Evidence shows that incorporating eggs into a regular eating pattern is a beneficial adjunct to a healthy lifestyle. Nutrients found in eggs can play a role in supporting the total body from brain to eyes, to muscles and bones. Eggs have two important nutrients for cognitive health – lutein and choline. Choline is critical for brain development during pregnancy and infancy. Humans can produce small amounts of choline, however it must be consumed in the diet to prevent deficiency.5 Two large eggs supply more than half of the recommended intake of choline for pregnant women.6 Lutein and zeaxanthin, carotenoids abundant in egg yolks (252 mcg per large egg), is known to accumulate in the retina of the eyes and help prevent age-related macular degeneration, but recently science has shown that lutein accumulates in the brain, as well, and can help older adults to maintain sharp cognitive abilities6 and children perform better in school.7 With the rate of diabetes continuing to climb among Americans, eating eggs can be beneficial as they have high-quality protein, essential nutrients and no added sugar, plus eggs have been shown to help increase feelings of fullness, which may lead to eating less and potential weight loss. In a randomized control trial, people with type 2 diabetes were less hungry and satiated after eating two eggs per day.8 Additionally, the same trial reported no adverse changes in cardiometabolic risk factors with two eggs per day compared to a low egg diet.9
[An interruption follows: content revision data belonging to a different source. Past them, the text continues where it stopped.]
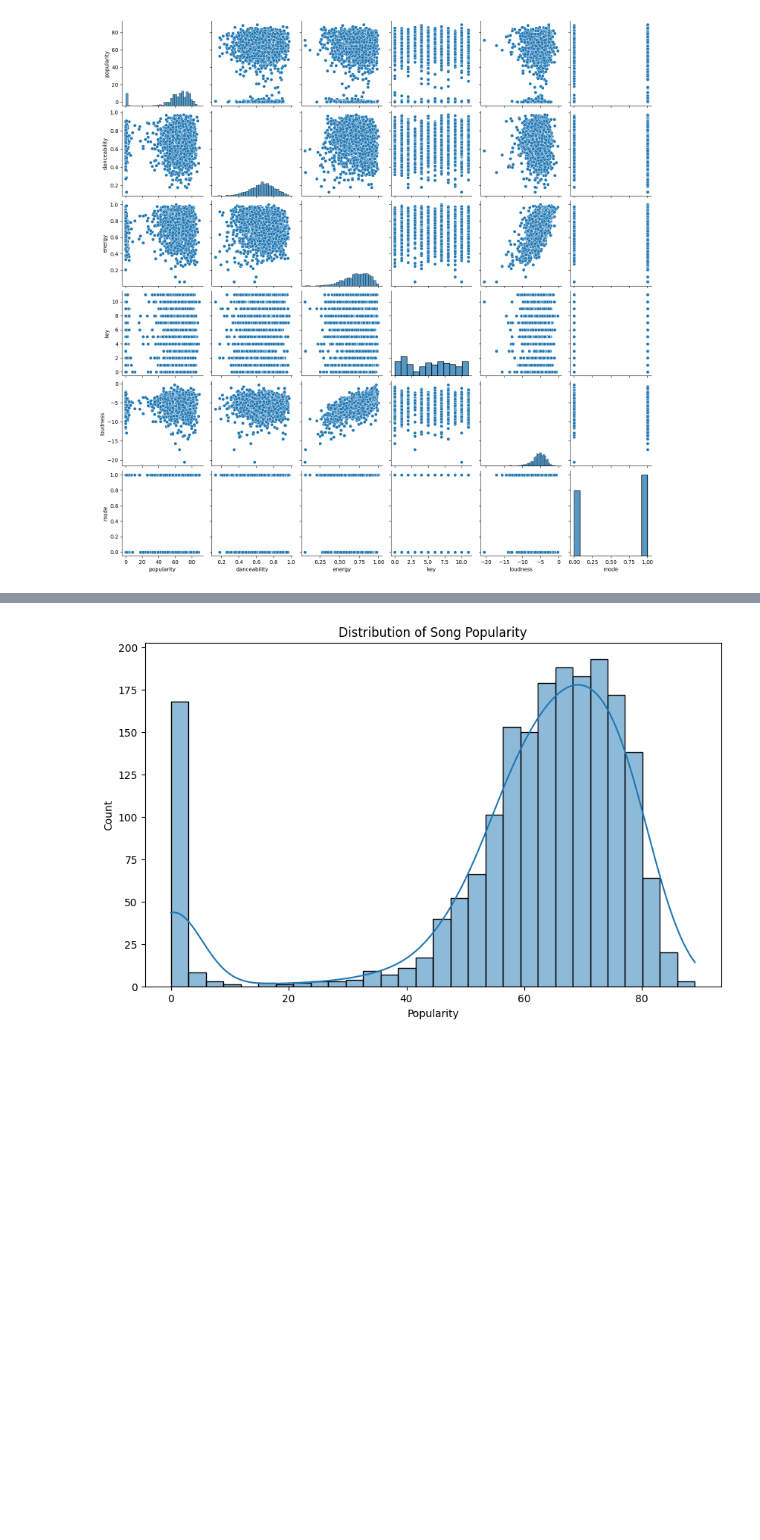
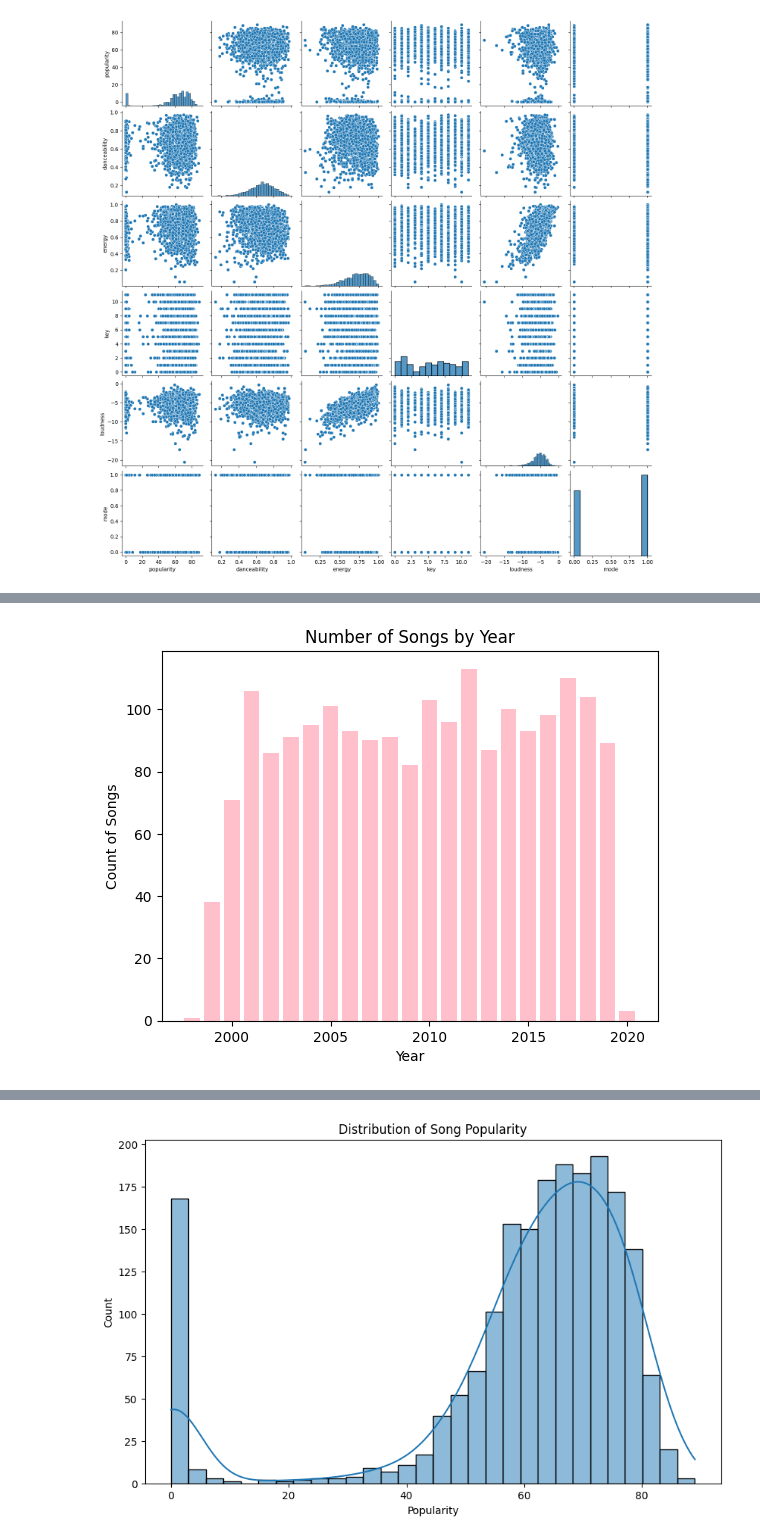
Before and after one commit to gunwes16/Data-110, a Jupyter notebook: Final_Project.ipynb, the cells around one changed output, grey strips where cells are left out. Cells and saved outputs as stored; diff of their text form; code cells hidden in the pictures; blank space fills up the shorter version.

```diff
--- a/Final_Project.ipynb
+++ b/Final_Project.ipynb
@@ -109,0 +111,11 @@ sns.pairplot(df[cols_select2])
+# %%
+plt.bar(df['year'].value_counts().sort_index().index, # This accesses the years and make sure they are displayed in ascending order
+        df['year'].value_counts().sort_index().values, color='pink') # This access the count of the songs by year and makes sure they are displayed in ascending order
+
+plt.xlabel('Year')
+plt.ylabel('Count of Songs')
+plt.title('Number of Songs by Year')
+plt.savefig('plot1.png')
+plt.show()
+# %% [output]
+[figure, added]
```
Also changed, not shown: parts of 5 cells of this notebook.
Ultimately, one food alone doesn’t predict an individual’s health outcomes as it’s the culmination of lifestyle factors such as dietary patterns, physical activity, as well as genetics, that affects the predisposition to chronic diseases like cardiovascular disease and type 2 diabetes.10 However, the synergy of optimal nutrients in eggs can help contribute to the disease prevention strategies inherent in lifestyle medicine to promote health and longevity.

Vicki Shanta Retelny, RDN, is a lifestyle nutrition expert, writer, speaker and culinary consultant. She is the author of two books, The Essential Guide to Healthy Healing Foods and Total Body Diet for Dummies. She lives to eat well with her husband, two children and their pet pug in Chicago, IL. Vicki blogs at Simple Cravings. Real Food.
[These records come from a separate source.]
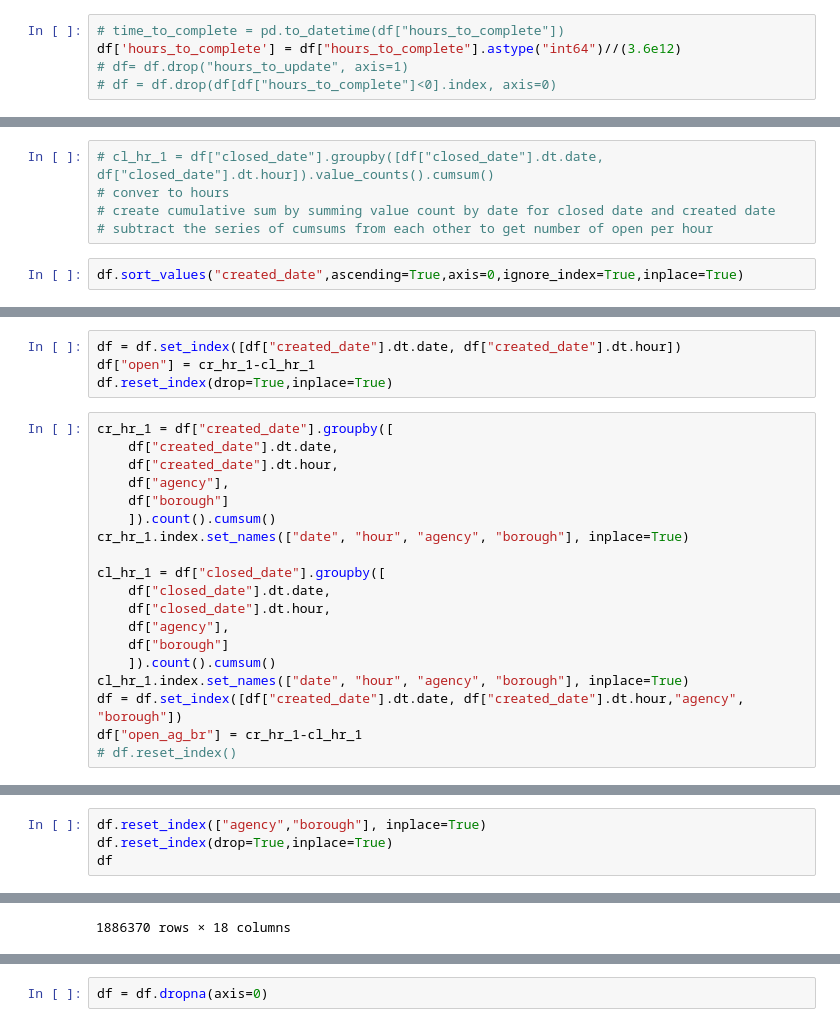
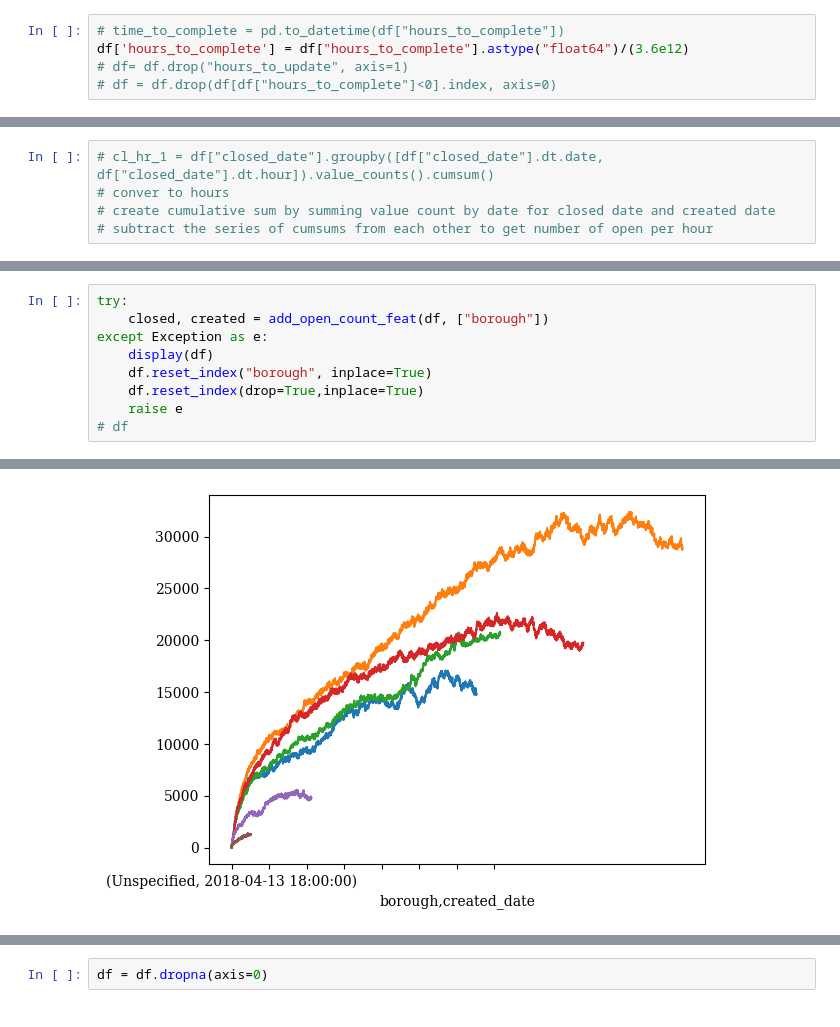
Before and after one commit to jamorr/Capstone, a Jupyter notebook: src/preprocessing.ipynb, the cells around one changed output, grey strips where cells are left out. Saved outputs shown, nothing was run; the diff lists cells and outputs as text.

```diff
--- a/src/preprocessing.ipynb
+++ b/src/preprocessing.ipynb
@@ -95,7 +95,7 @@ df = df[df["closed_date"]>df["created_date"]]
 df["hours_to_complete"] =  pd.to_datetime(df["closed_date"]) - pd.to_datetime(df["created_date"])
 # %%
 # time_to_complete = pd.to_datetime(df["hours_to_complete"])
-df['hours_to_complete'] = df["hours_to_complete"].astype("int64")//(3.6e12)
+df['hours_to_complete'] = df["hours_to_complete"].astype("float64")/(3.6e12)
 # df= df.drop("hours_to_update", axis=1)
 # df = df.drop(df[df["hours_to_complete"]<0].index, axis=0)
 # %%
@@ -124,6 +124,4 @@ unclosed.plot.bar(title="Number of Unclosed Requests by Agency", xlabel="Agency"
 # conver to hours
 # create cumulative sum by summing value count by date for closed date and created date
 # subtract the series of cumsums from each other to get number of open per hour
-# %%
-df.sort_values("created_date",ascending=True,axis=0,ignore_index=True,inplace=True)
 # %%
@@ -135,23 +143,0 @@ cl_hr_1.index.set_names(["date", "hour"], inplace=True)
-# %%
-df = df.set_index([df["created_date"].dt.date, df["created_date"].dt.hour])
-df["open"] = cr_hr_1-cl_hr_1
-df.reset_index(drop=True,inplace=True)
-# %%
-cr_hr_1 = df["created_date"].groupby([
-    df["created_date"].dt.date,
-    df["created_date"].dt.hour,
-    df["agency"],
-    df["borough"]
-    ]).count().cumsum()
-cr_hr_1.index.set_names(["date", "hour", "agency", "borough"], inplace=True)
-
-cl_hr_1 = df["closed_date"].groupby([
-    df["closed_date"].dt.date,
-    df["closed_date"].dt.hour,
-    df["agency"],
-    df["borough"]
-    ]).count().cumsum()
-cl_hr_1.index.set_names(["date", "hour", "agency", "borough"], inplace=True)
-df = df.set_index([df["created_date"].dt.date, df["created_date"].dt.hour,"agency", "borough"])
-df["open_ag_br"] = cr_hr_1-cl_hr_1
-# df.reset_index()
@@ -158,5 +186,10 @@ df["open_ag_br"] = cr_hr_1-cl_hr_1
 # %%
-df.reset_index(["agency","borough"], inplace=True)
-df.reset_index(drop=True,inplace=True)
-df
+try:
+    closed, created = add_open_count_feat(df, ["borough"])
+except Exception as e:
+    display(df)
+    df.reset_index("borough", inplace=True)
+    df.reset_index(drop=True,inplace=True)
+    raise e
+# df
 # %% [output]
@@ -175 +196 @@ df
-1886370 rows × 18 columns
+[figure, added]
```
Also changed, not shown: parts of 16 cells of this notebook.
References

1. Chopra M, et al. A global response to a global problem: the epidemic of overnutrition. Bull World Health Organ. 2002;80:952-958.

2. Bodai BI, et al. Lifestyle medicine: A brief review of its dramatic impact on health and survival. Perm J. 2018;22:17-025.
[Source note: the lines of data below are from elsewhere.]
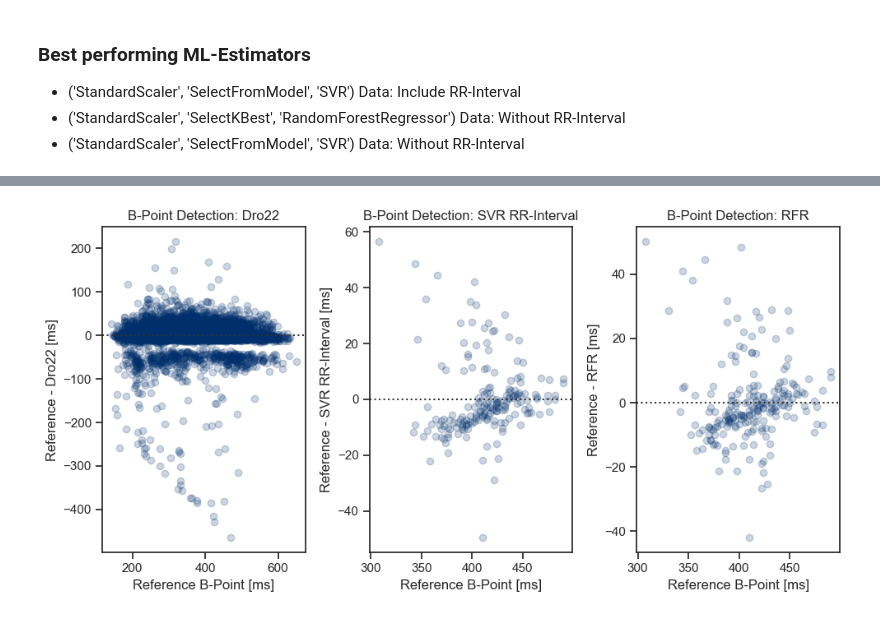
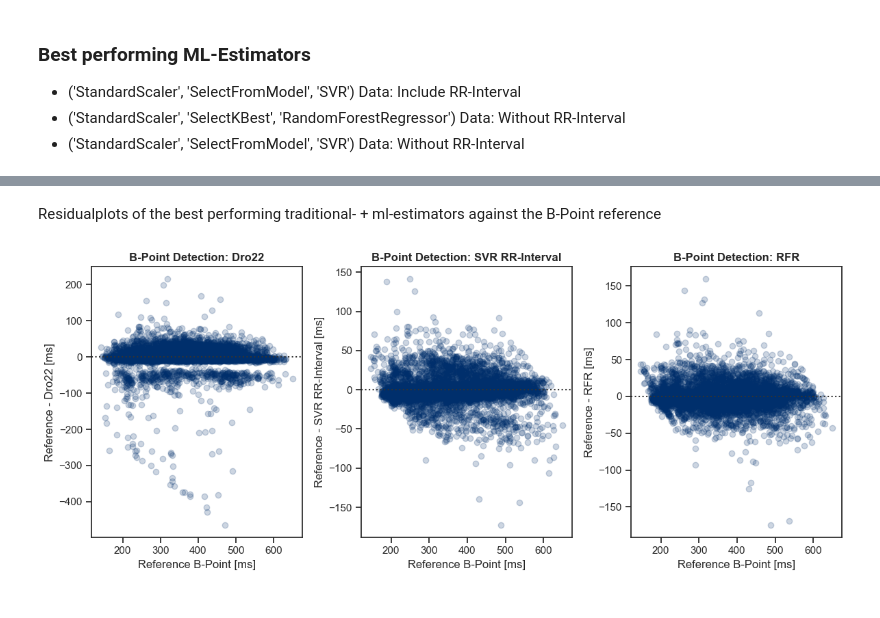
Before and after one commit to empkins/pepbench, a Jupyter notebook: experiments/pep_algorithm_benchmarking/notebooks/ML_analysis/Plotting/Plotting_B_Point.ipynb, the cells around one changed output, grey strips where cells are left out. Cells and saved outputs as stored; diff of their text form; code cells hidden in the pictures.

Commit message:
Rebuild plots from the paper

```diff
--- a/experiments/pep_algorithm_benchmarking/notebooks/ML_analysis/Plotting/Plotting_B_Point.ipynb
+++ b/experiments/pep_algorithm_benchmarking/notebooks/ML_analysis/Plotting/Plotting_B_Point.ipynb
@@ -78,0 +59,3 @@ set(data.columns)
+# %%
+merged_ml_results_b_point = pd.read_csv(data_path.joinpath("merged_ml_results_b_point.csv"), index_col=[0,1,2,3]).drop(columns=['level_0'])
+merged_ml_results_b_point
@@ -91,3 +119,0 @@ plt.tight_layout()
-# %%
-merged_ml_results_b_point = pd.read_csv(data_path.joinpath("merged_ml_results_b_point.csv"), index_col=[0,1,2,3,4])
-merged_ml_results_b_point
@@ -126,17 +154,19 @@ merged_ml_results_b_point[merged_ml_results_b_point["SS_SFM_SVR_RR-Interval"].is
+# %% [markdown]
+Residualplots of the best performing traditional- + ml-estimators against the B-Point reference
 # %%
-fig, axs = plt.subplots(1, 3)
+fig, axs = plt.subplots(1, 3, figsize=(12,5))
 sns.residplot(merged_ml_results_b_point, x="b_point_sample_reference", y="drost2022", ax=axs[0], scatter_kws={"alpha": 0.2})
 axs[0].set_ylabel("Reference - Dro22 [ms]")
 axs[0].set_xlabel("Reference B-Point [ms]")
-axs[0].set_title("B-Point Detection: Dro22")
+axs[0].set_title("B-Point Detection: Dro22", fontdict={"weight": "bold"})
 sns.residplot(merged_ml_results_b_point, x="b_point_sample_reference", y="SS_SFM_SVR_RR-Interval", ax=axs[1], scatter_kws={"alpha": 0.2})
 axs[1].set_ylabel("Reference - SVR RR-Interval [ms]")
-axs[1].set_xlabel("Reference B-Point [ms]")#
-axs[1].set_title("B-Point Detection: SVR RR-Interval")
+axs[1].set_xlabel("Reference B-Point [ms]")
+axs[1].set_title("B-Point Detection: SVR RR-Interval", fontdict={"weight": "bold"})
 sns.residplot(merged_ml_results_b_point, x ="b_point_sample_reference", y="SS_KBest_RFR_Without-RR-Interval", ax=axs[2], scatter_kws={"alpha": 0.2})
 axs[2].set_ylabel("Reference - RFR [ms]")
 axs[2].set_xlabel("Reference B-Point [ms]")
-axs[2].set_title("B-Point Detection: RFR")
+axs[2].set_title("B-Point Detection: RFR", fontdict={"weight": "bold"})
 fig.tight_layout()
 # %% [output]
-[figure, old version]
+[figure, new version]
```
Also changed, not shown: parts of 19 cells of this notebook, 1 other file.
3. Kim JE, et al. Egg Consumption Increases Vitamin E Absorption from Co-Consumed Raw Mixed Vegetables in Healthy Young Men. J Nutr. 2016;146:2199-2205.

4. Kim JE, et al. Effects of egg consumption on carotenoid absorption from co-consumed, raw vegetables. Am J Clin Nutr. 2015;102:75-83.

5. Dietary Reference Intakes for Thiamin, Riboflavin, Niacin, Vitamin B6, Folate, Vitamin B12, Pantothenic Acid, Biotin, and Choline. (National Academy Press, 1998).

6. Ylilauri MPT, et al. Association of dietary cholesterol and egg intakes with the risk of incident dementia or Alzheimer disease: The Kuopio Ischemic Heart Disease Risk Factor Study. Am J Clin Nutr. 2016;105:476-484.

7. Barnett , SM, et al. Macular pigment optical density is positively associated with academic performance among preadolescent children. Nutr Neurosci. 2018;21(9):632-640.

8. Fuller NR, et al. The effect of a high-egg diet on cardiovascular risk factors in people with type 2 diabetes: the Diabetes and Egg (DIABEGG) study – a 3-mo randomized controlled trial. 2015;101:705-13.

9. Fuller NR, et al. Eff ect of a high-egg diet on cardiometabolic risk factors in people with type 2 diabetes: the Diabetes and Egg (DIABEGG) Study randomized weight-loss and follow-up phase. 2018; 107(6):921-931.

10. Geiker NRW, et al. Egg consumpti on, cardiovascular diseases and type 2 diabetes. Eur J Clin Nutr. 2018;72:44-56.